> _Input data_
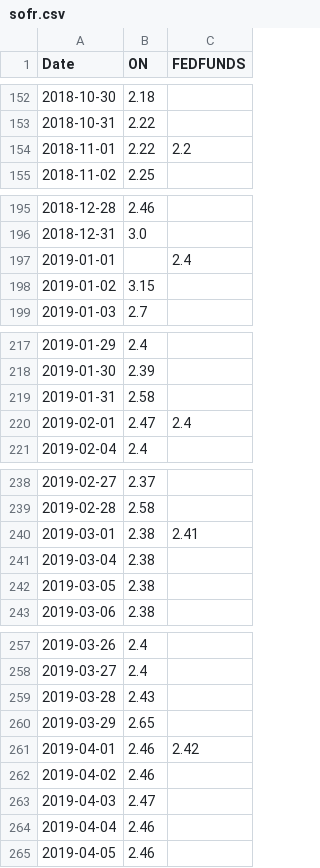
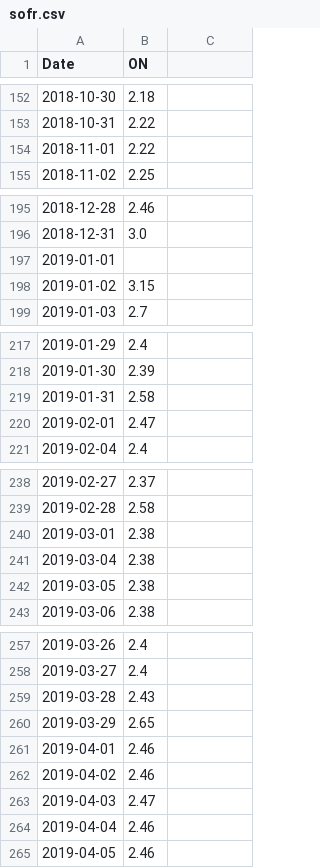
Before and after one commit to gorkemyencak/hedge-accounting-valuation-platform, a CSV file: data/curves/sofr.csv, drawn as a sheet; only a part is shown, gaps mark what is left out; the diff covers the shown part only.

Commit message:
synthetic soft term builder & linear curve interpolation

```diff
--- a/data/curves/sofr.csv
+++ b/data/curves/sofr.csv
@@ -1 +1 @@
-Date,ON,FEDFUNDS
+Date,ON
@@ -154 +154 @@ Date,ON,FEDFUNDS
-2018-11-01,2.22,2.2
+2018-11-01,2.22
@@ -197 +197 @@ Date,ON,FEDFUNDS
-2019-01-01,,2.4
+2019-01-01,
@@ -220 +220 @@ Date,ON,FEDFUNDS
-2019-02-01,2.47,2.4
+2019-02-01,2.47
@@ -240 +240 @@ Date,ON,FEDFUNDS
-2019-03-01,2.38,2.41
+2019-03-01,2.38
@@ -261 +261 @@ Date,ON,FEDFUNDS
-2019-04-01,2.46,2.42
+2019-04-01,2.46
```
Also changed, not shown: 7 added rows and 62 edited cells elsewhere in this file, data/curves/futures.csv, data/curves/treasury.csv, 7 other files.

> _Exercise description_
Give every record again without changing a word. Exclude the pictures.

> _Result for this exercise_
Before and after one commit to gorkemyencak/hedge-accounting-valuation-platform, a CSV file: data/curves/sofr.csv, drawn as a sheet; only a part is shown, gaps mark what is left out; the diff covers the shown part only.

Commit message:
synthetic soft term builder & linear curve interpolation

```diff
--- a/data/curves/sofr.csv
+++ b/data/curves/sofr.csv
@@ -1 +1 @@
-Date,ON,FEDFUNDS
+Date,ON
@@ -154 +154 @@ Date,ON,FEDFUNDS
-2018-11-01,2.22,2.2
+2018-11-01,2.22
@@ -197 +197 @@ Date,ON,FEDFUNDS
-2019-01-01,,2.4
+2019-01-01,
@@ -220 +220 @@ Date,ON,FEDFUNDS
-2019-02-01,2.47,2.4
+2019-02-01,2.47
@@ -240 +240 @@ Date,ON,FEDFUNDS
-2019-03-01,2.38,2.41
+2019-03-01,2.38
@@ -261 +261 @@ Date,ON,FEDFUNDS
-2019-04-01,2.46,2.42
+2019-04-01,2.46
```
Also changed, not shown: 7 added rows and 62 edited cells elsewhere in this file, data/curves/futures.csv, data/curves/treasury.csv, 7 other files.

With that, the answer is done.